(There’s another minor “reallocation” channel in his model, but it wouldn’t show up in an affordability calculation, so let’s set it aside.)
Figure 14(a) shows that, in the long run, the value of only paying for as much house as they want will benefit Houston households by between zero and $28,000, with generally higher values for lower-income households. The average benefit is $18,000, which is one-third of the median income at the time of the reform. Figure 14(b) shows that households of all sizes benefit, but the benefits are greatest for smaller households.
For Figure 15, Mei adds very simplified asset holdings, allowing households to rent housing and then become owners. If this simplification holds up, it shows that virtually all the benefits flow to people who were renters before the policy was introduced. Homeowners lose a little bit on average. The biggest losses are for owners who had small houses before the reform; those face the biggest increase in competition.
(It’s not clear to me why there’s a rigid ceiling at about $28,000 in gains – that’s probably an artifact of the model.)
Does supply even matter?
In my conversation with the Maryland senator, I confronted the hard truth that supply changes need to be very large to make a real dent in prices. If, as Albouy, Ehrlich, and Liu estimate, it takes a 3 percent increase in the housing stock to bring prices down 2 percent, then a major metropolitan area needs a massive increase in housing to make a real dent in rent.
Can we get there faster with composition effects? Let’s do a quick back of the envelope. First, assume population and housing stock would grow 10% each at baseline, with no resulting change in price.
- Supply only approach: we add 40% to the housing stock without changing the mix of housing types. Result: 20% affordability gains.
- Composition-only approach: we add 10% to the housing stock, but with the average price just 50% as high as the norm. Result: 5% affordability gains from lowering average price.
- Mixed approach: we add 25% to the housing stock, with the average prices 75% as high as the norm. Result: 15% affordability gain (10% from supply, 5% from lowering average price).

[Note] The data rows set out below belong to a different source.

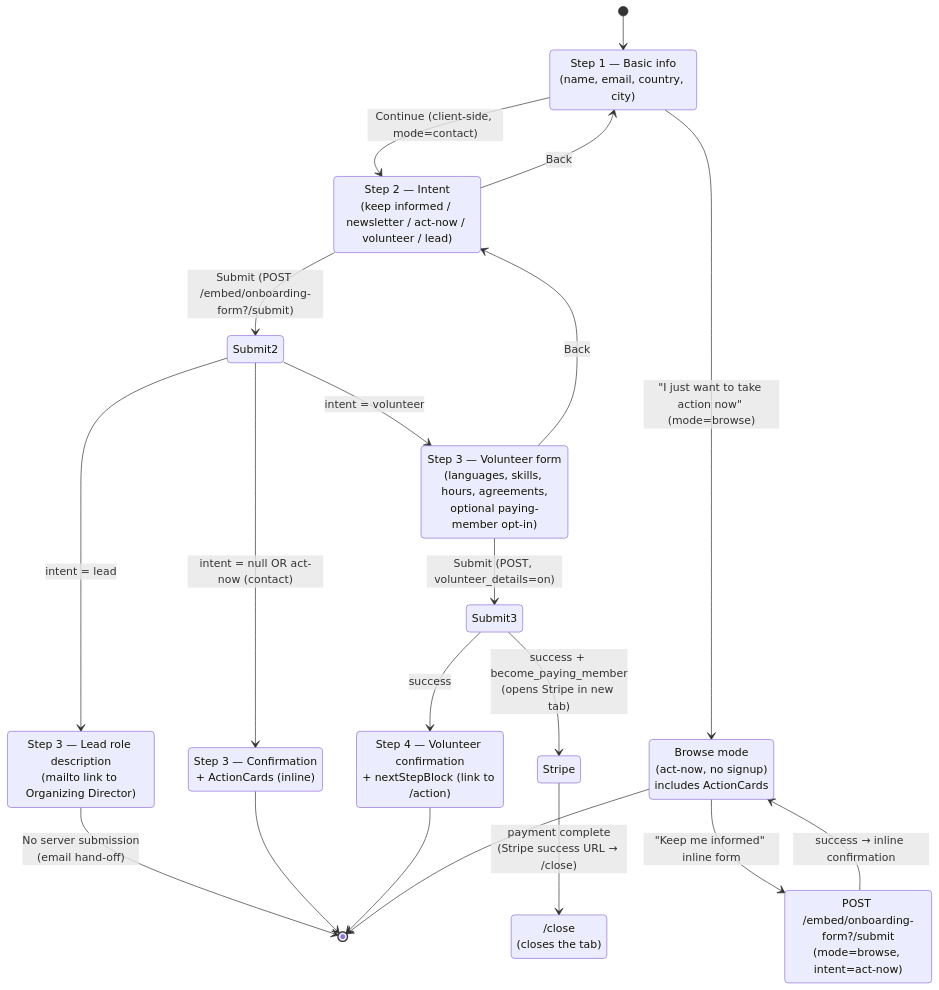
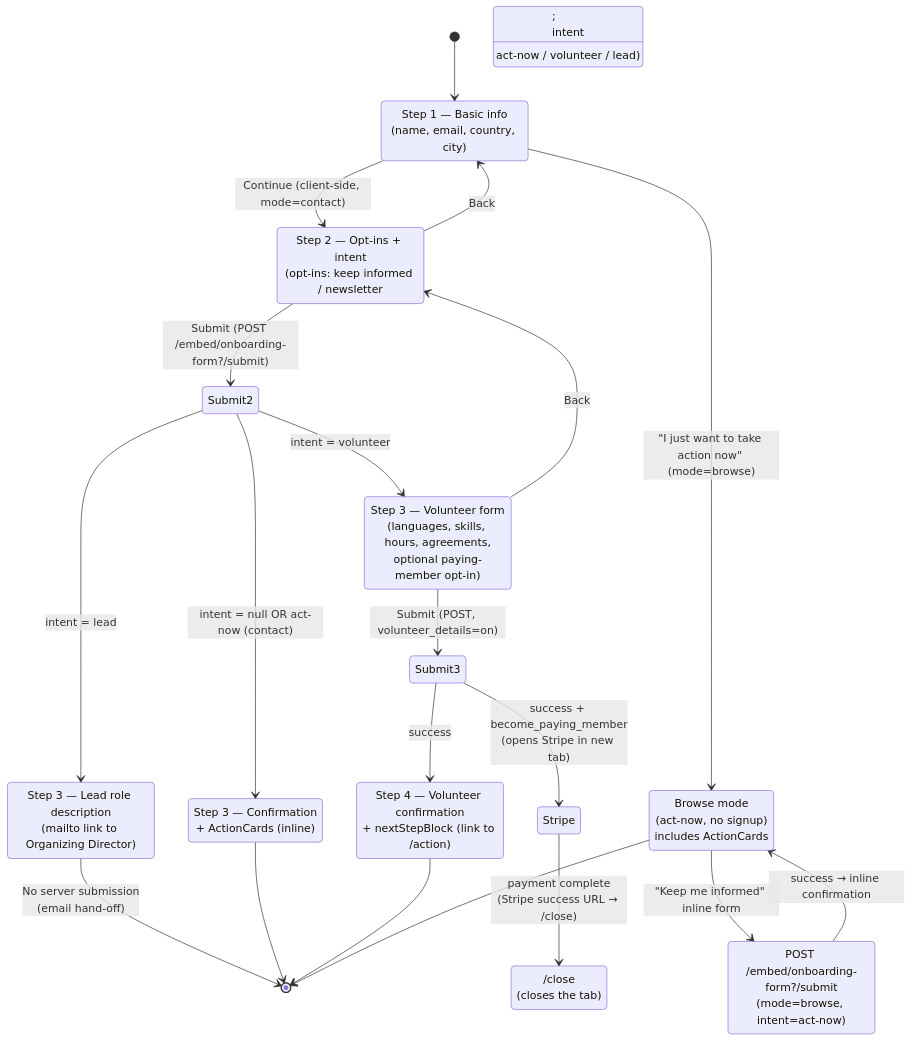
One commit to PauseAI/pauseai-website changed the second of 2 diagrams in docs/join-form-flow.md. Above: the diagram before and after it, drawn with Mermaid. The commit also changed other lines of this file and 3 other files, not shown here.

First line of the commit message:
Untangle Step 2 of the signup form (opt-ins vs intent) (#1014)

````diff
--- a/docs/join-form-flow.md
+++ b/docs/join-form-flow.md
@@ -201,36 +201,36 @@
 ```mermaid
 stateDiagram-v2
     [*] --> Step1
     Step1: Step 1 — Basic info<br/>(name, email, country, city)
     Step1 --> Step2: Continue (client-side, mode=contact)
     Step1 --> Browse: "I just want to take action now" (mode=browse)
     Browse: Browse mode<br/>(act-now, no signup)<br/>includes ActionCards
 
-    Step2: Step 2 — Intent<br/>(keep informed / newsletter / act-now / volunteer / lead)
+    Step2: Step 2 — Opt-ins + intent<br/>(opt-ins: keep informed / newsletter;<br/>intent: act-now / volunteer / lead)
     Step2 --> Step1: Back
     Step2 --> Submit2: Submit (POST /embed/onboarding-form?/submit)
     Submit2 --> Step3Confirm: intent = null OR act-now (contact)
     Submit2 --> Step3Volunteer: intent = volunteer
     Submit2 --> Step3Lead: intent = lead
 
     Browse --> BrowseSignup: "Keep me informed" inline form
     BrowseSignup: POST /embed/onboarding-form?/submit<br/>(mode=browse, intent=act-now)
     BrowseSignup --> Browse: success → inline confirmation
 
     Step3Volunteer: Step 3 — Volunteer form<br/>(languages, skills, hours, agreements,<br/>optional paying-member opt-in)
     Step3Volunteer --> Step2: Back
     Step3Volunteer --> Submit3: Submit (POST, volunteer_details=on)
     Submit3 --> Stripe: success + become_paying_member<br/>(opens Stripe in new tab)
     Stripe --> Close: payment complete<br/>(Stripe success URL → /close)
     Close: /close<br/>(closes the tab)
     Submit3 --> Step4: success
 
     Step3Lead: Step 3 — Lead role description<br/>(mailto link to Organizing Director)
     Step3Lead --> [*]: No server submission<br/>(email hand-off)
 
     Step3Confirm: Step 3 — Confirmation<br/>+ ActionCards (inline)
     Step4: Step 4 — Volunteer confirmation<br/>+ nextStepBlock (link to /action)
     Step3Confirm --> [*]
     Step4 --> [*]
     Browse --> [*]
 ```
````
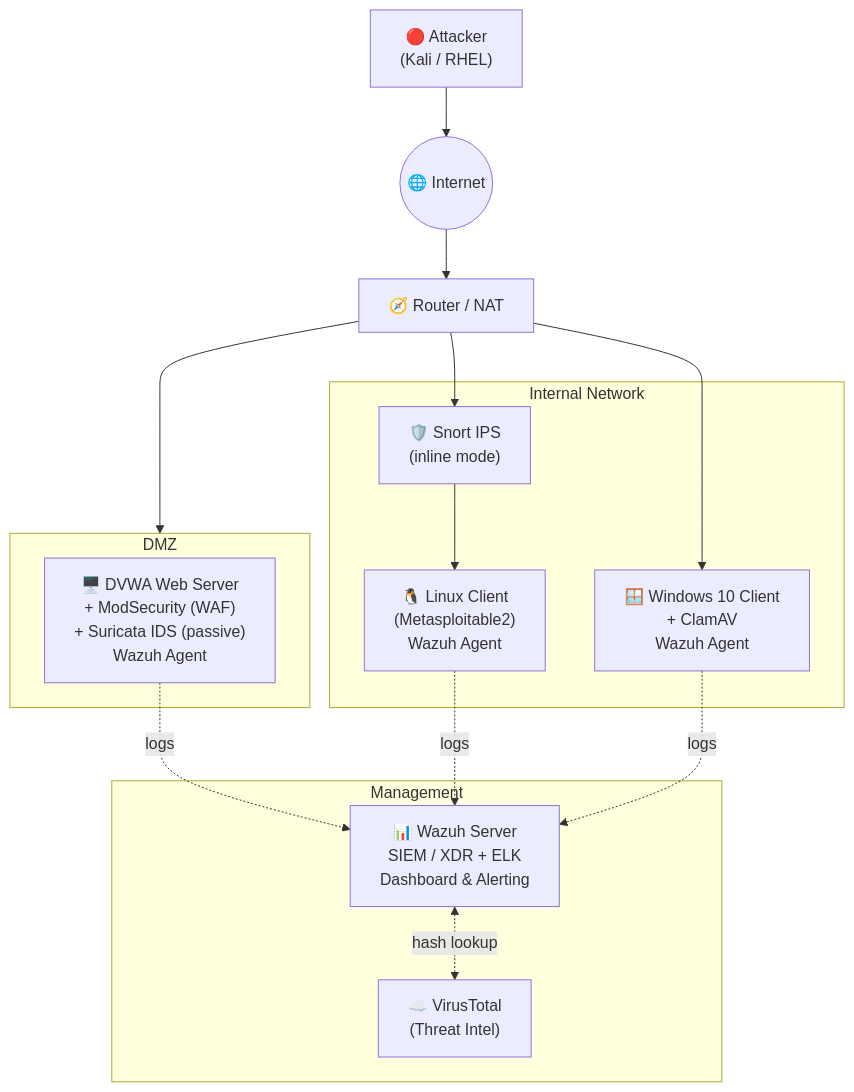
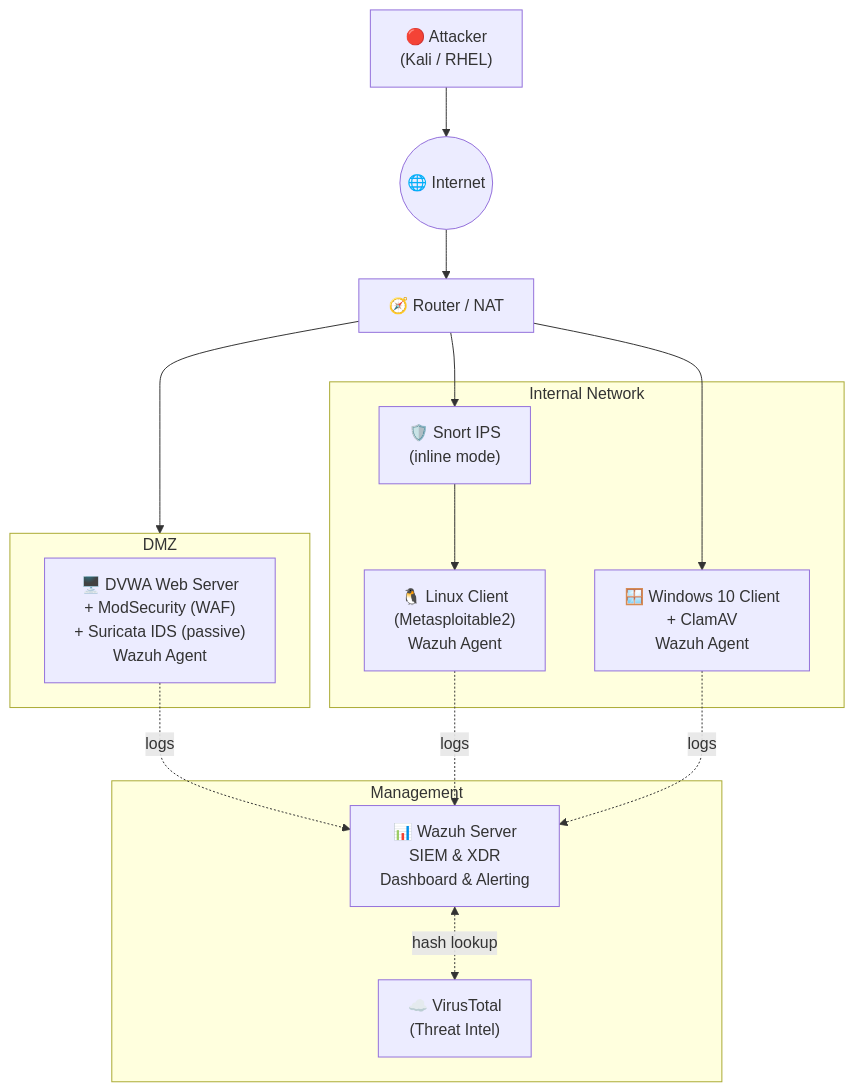
Before and after one commit to hoangphuc2409/MajorProject: the diagram in README.md, drawn with Mermaid. The commit also changed other lines of this file, not shown here.

````diff
--- a/README.md
+++ b/README.md
@@ -45,31 +45,31 @@
 ```mermaid
 flowchart TB
     ATT["🔴 Attacker<br/>(Kali / RHEL)"]
     NET(("🌐 Internet"))
     ATT --> NET
     NET --> RT["🧭 Router / NAT"]
 
     subgraph DMZ["DMZ"]
         DVWA["🖥️ DVWA Web Server<br/>+ ModSecurity (WAF)<br/>+ Suricata IDS (passive)<br/>Wazuh Agent"]
     end
 
     subgraph LAN["Internal Network"]
         SNORT["🛡️ Snort IPS<br/>(inline mode)"]
         LIN["🐧 Linux Client<br/>(Metasploitable2)<br/>Wazuh Agent"]
         WIN["🪟 Windows 10 Client<br/>+ ClamAV<br/>Wazuh Agent"]
         SNORT --> LIN
     end
 
     subgraph MGMT["Management"]
-        WZ["📊 Wazuh Server<br/>SIEM / XDR + ELK<br/>Dashboard & Alerting"]
+        WZ["📊 Wazuh Server<br/>SIEM & XDR<br/>Dashboard & Alerting"]
         VT["☁️ VirusTotal<br/>(Threat Intel)"]
     end
 
     RT --> DMZ
     RT --> SNORT
     RT --> WIN
     DVWA -. logs .-> WZ
     LIN -. logs .-> WZ
     WIN -. logs .-> WZ
     WZ <-. hash lookup .-> VT
 ```
````
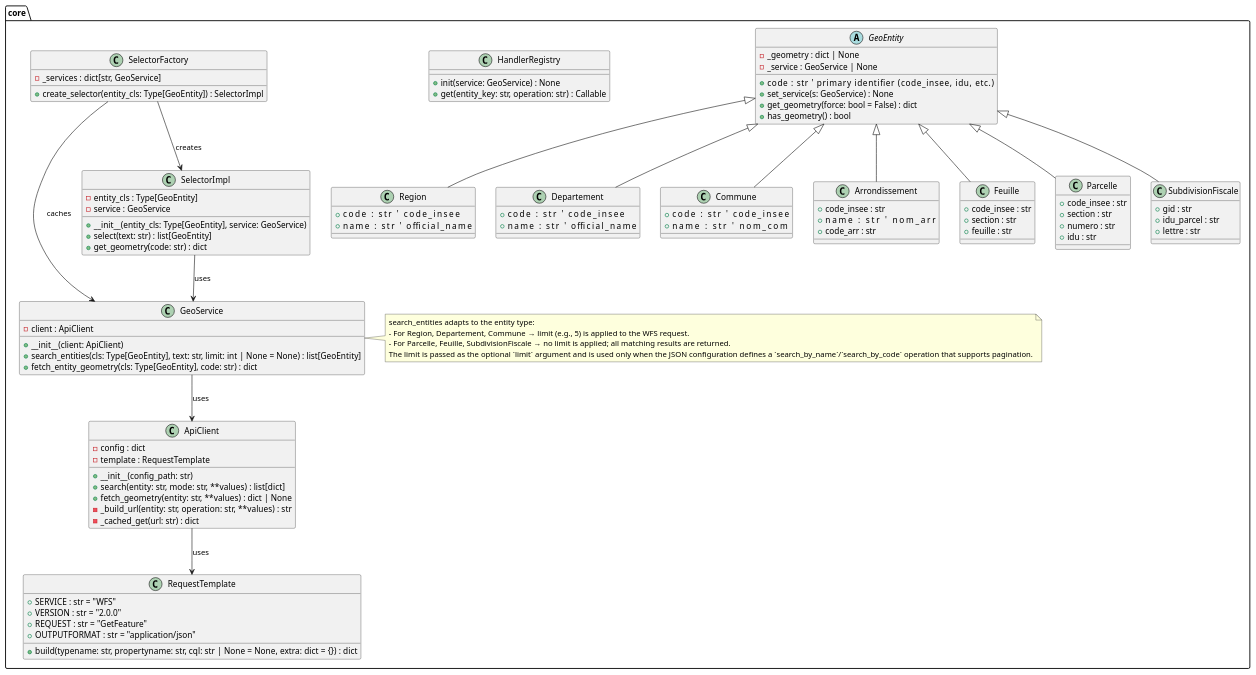
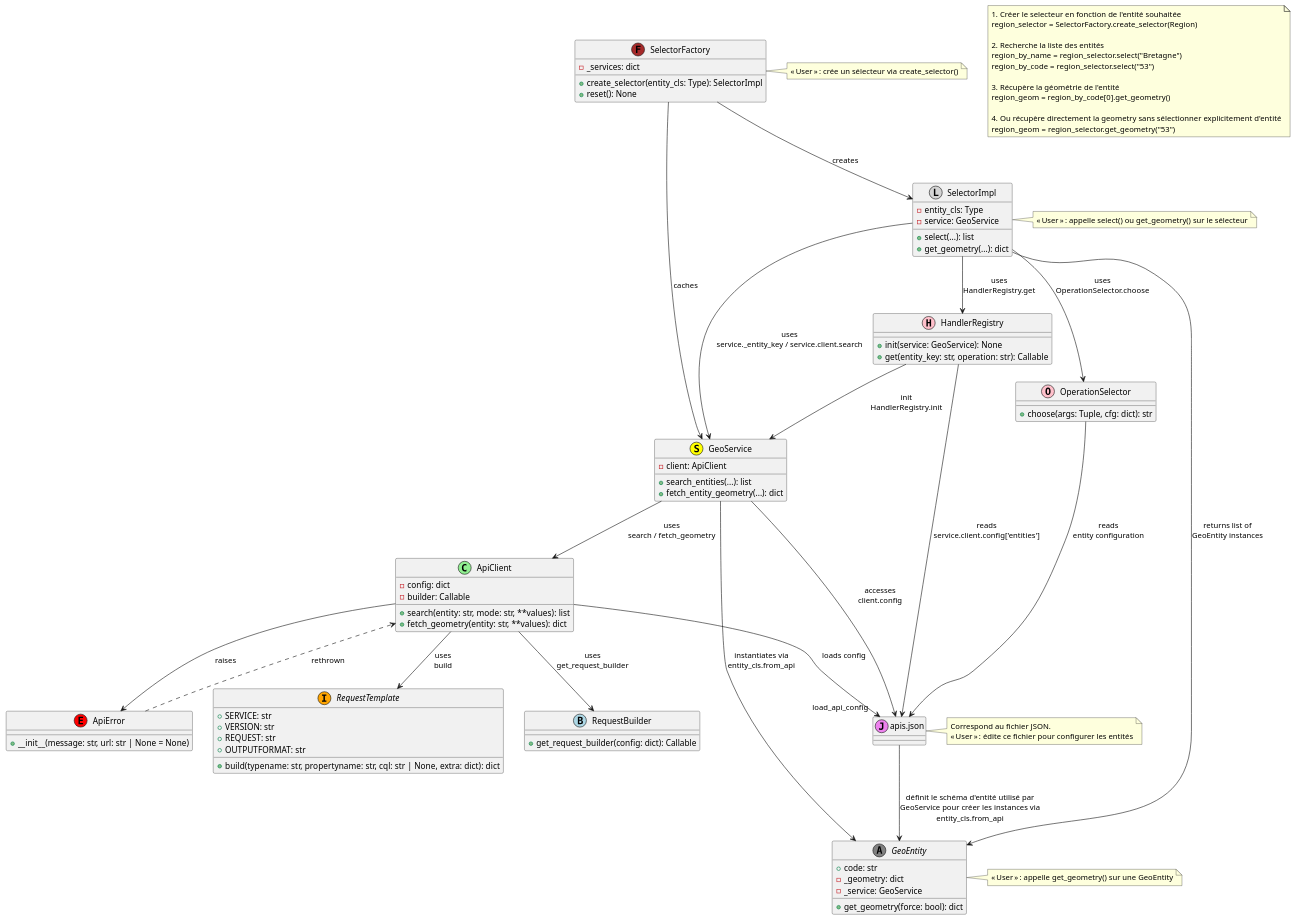
One commit to yan-sln/geoselector changed the diagram in architecture.puml. Above: the diagram before and after it, drawn with PlantUML.

Commit message:
màj UML

```diff
--- a/architecture.puml
+++ b/architecture.puml
@@ -1,120 +1,121 @@
 @startuml
 ' ==========================================================
 ' Packages and core components
 ' ==========================================================
-package core {
+note as N1
+# Créer le selecteur en fonction de l'entité souhaitée
+region_selector = SelectorFactory.create_selector(Region)
 
-    ' ---------- Request template ----------
-    class RequestTemplate {
-        +SERVICE : str = "WFS"
-        +VERSION : str = "2.0.0"
-        +REQUEST : str = "GetFeature"
-        +OUTPUTFORMAT : str = "application/json"
-        +build(typename: str, propertyname: str, cql: str | None = None, extra: dict = {}) : dict
+# Recherche la liste des entités
+region_by_name = region_selector.select("Bretagne")
+region_by_code = region_selector.select("53")
+
+# Récupère la géométrie de l'entité
+region_geom = region_by_code[0].get_geometry()
+
+# Ou récupère directement la geometry sans sélectionner explicitement d'entité
+region_geom = region_selector.get_geometry("53")
+end note
+
+    class "ApiError" as ApiError << (E,red) >> {
+        +__init__(message: str, url: str | None = None)
     }
 
-    ' ---------- API client ----------
-    class ApiClient {
-        -config : dict
-        -template : RequestTemplate
-        +__init__(config_path: str)
-        +search(entity: str, mode: str, **values) : list[dict]
-        +fetch_geometry(entity: str, **values) : dict | None
-        -_build_url(entity: str, operation: str, **values) : str
-        -_cached_get(url: str) : dict
+    interface "RequestTemplate" as RequestTemplate << (I,orange) >> {
+        +SERVICE: str
+        +VERSION: str
+        +REQUEST: str
+        +OUTPUTFORMAT: str
+        +build(typename: str, propertyname: str, cql: str | None, extra: dict): dict
     }
 
-    ' ---------- GeoEntity (minimal + attributes from JSON) ----------
-    abstract class GeoEntity {
-        +code : str                ' primary identifier (code_insee, idu, etc.)
-        -_geometry : dict | None
-        -_service : GeoService | None
-        +set_service(s: GeoService) : None
-        +get_geometry(force: bool = False) : dict
-        +has_geometry() : bool
+    class "RequestBuilder" as RequestBuilder << (B,lightblue) >> {
+        +get_request_builder(config: dict): Callable
     }
 
-    class Region {
-        +code : str                ' code_insee
-        +name : str                ' official_name
-    }
-    class Departement {
-        +code : str                ' code_insee
-        +name : str                ' official_name
-    }
-    class Commune {
-        +code : str                ' code_insee
-        +name : str                ' nom_com
-    }
-    class Arrondissement {
-        +code_insee : str
-        +name : str                ' nom_arr
-        +code_arr : str
-    }
-    class Feuille {
-        +code_insee : str
-        +section : str
-        +feuille : str
-    }
-    class Parcelle {
-        +code_insee : str
-        +section : str
-        +numero : str
-        +idu : str
-    }
-    class SubdivisionFiscale {
-        +gid : str
-        +idu_parcel : str
-        +lettre : str
+    class "ApiClient" as ApiClient << (C,lightgreen) >> {
+        -config: dict
+        -builder: Callable
+        +search(entity: str, mode: str, **values): list
+        +fetch_geometry(entity: str, **values): dict
     }
 
-    GeoEntity <|-- Region
-    GeoEntity <|-- Departement
-    GeoEntity <|-- Commune
-    GeoEntity <|-- Arrondissement
-    GeoEntity <|-- Feuille
-    GeoEntity <|-- Parcelle
-    GeoEntity <|-- SubdivisionFiscale
-
-    ' ---------- Service ----------
-    class GeoService {
-        -client : ApiClient
-        +__init__(client: ApiClient)
-        +search_entities(cls: Type[GeoEntity], text: str, limit: int | None = None) : list[GeoEntity]
-        +fetch_entity_geometry(cls: Type[GeoEntity], code: str) : dict
+    class "apis.json" as ApisConfig << (J,violet) >> {
     }
-    note right of GeoService
-        search_entities adapts to the entity type:
-        - For Region, Departement, Commune → limit (e.g., 5) is applied to the WFS request.
-        - For Parcelle, Feuille, SubdivisionFiscale → no limit is applied; all matching results are returned.
-        The limit is passed as the optional `limit` argument and is used only when the JSON configuration defines a `search_by_name`/`search_by_code` operation that supports pagination.
+    note right of ApisConfig
+        Correspond au fichier JSON.
+        « User » : édite ce fichier pour configurer les entités
     end note
 
-    ' ---------- Selector ----------
-    class SelectorImpl {
-        -entity_cls : Type[GeoEntity]
-        -service : GeoService
-        +__init__(entity_cls: Type[GeoEntity], service: GeoService)
-        +select(text: str) : list[GeoEntity]
-        +get_geometry(code: str) : dict
+    abstract class "GeoEntity" as GeoEntity << (A,gray) >> {
+        +code: str
+        -_geometry: dict
+        -_service: GeoService
+        +get_geometry(force: bool): dict
     }
-    class HandlerRegistry {
-        +init(service: GeoService) : None
-        +get(entity_key: str, operation: str) : Callable
+    note right of GeoEntity
+        « User » : appelle get_geometry() sur une GeoEntity
+    end note
+    
+    class "GeoService" as GeoService << (S,yellow) >> {
+        -client: ApiClient
+        +search_entities(...): list
+        +fetch_entity_geometry(...): dict
     }
 
-    ' ---------- Factory ----------
-    class SelectorFactory {
-        -_services : dict[str, GeoService]
-        +create_selector(entity_cls: Type[GeoEntity]) : SelectorImpl
+    class "OperationSelector" as OperationSelector << (O,pink) >> {
+        +choose(args: Tuple, cfg: dict): str
     }
-}
+    
+    class "HandlerRegistry" as HandlerRegistry << (H,pink) >> {
+        +init(service: GeoService): None
+        +get(entity_key: str, operation: str): Callable
+    }
+    
+    class "SelectorImpl" as SelectorImpl << (L,lightgray) >> {
+        -entity_cls: Type
+        -service: GeoService
+        +select(...): list
+        +get_geometry(...): dict
+    }
+    note right of SelectorImpl
+        « User » : appelle select() ou get_geometry() sur le sélecteur
+    end note
+
+    class "SelectorFactory" as SelectorFactory << (F,brown) >> {
+        -_services: dict
+        +create_selector(entity_cls: Type): SelectorImpl
+        +reset(): None
+    }
+    note right of SelectorFactory
+        « User » : crée un sélecteur via create_selector()
+    end note
+
 ' ==========================================================
-' Relations
+' Relations (exhaustive, with function names)
 ' ==========================================================
-ApiClient --> RequestTemplate : uses
-GeoService --> ApiClient : uses
-SelectorImpl --> GeoService : uses
+ApiClient --> RequestTemplate : uses\nbuild
+ApiClient --> RequestBuilder : uses\nget_request_builder
+ApiClient --> ApisConfig : loads config\n"load_api_config"
+ApiClient --> ApiError : raises
+
+GeoService --> ApiClient : uses\nsearch / fetch_geometry
+GeoService --> GeoEntity : instantiates via\nentity_cls.from_api
+GeoService --> ApisConfig : accesses\nclient.config
+
+SelectorImpl --> GeoService : uses\nservice._entity_key / service.client.search
+SelectorImpl --> HandlerRegistry : uses\nHandlerRegistry.get
+SelectorImpl --> OperationSelector : uses\nOperationSelector.choose
+SelectorImpl --> GeoEntity : returns list of\nGeoEntity instances
+
+SelectorFactory --> SelectorImpl : creates
 SelectorFactory --> GeoService : caches
-SelectorFactory --> SelectorImpl : creates
+
+HandlerRegistry --> GeoService : init\nHandlerRegistry.init
+HandlerRegistry --> ApisConfig : reads\nservice.client.config['entities']
+OperationSelector --> ApisConfig : reads\nentity configuration
+
+ApisConfig --> GeoEntity : définit le schéma d'entité utilisé par\nGeoService pour créer les instances via\nentity_cls.from_api
+
+ApiError ..> ApiClient : rethrown
 @enduml
```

How realistic are any of these scenarios? I’m not sure. But my takeaway is that supply remains the primary avenue for broad-based affordability gains. But the “you get what you pay for” and “only pay for what you want” channels are far more important for the affordability of a particular new housing unit.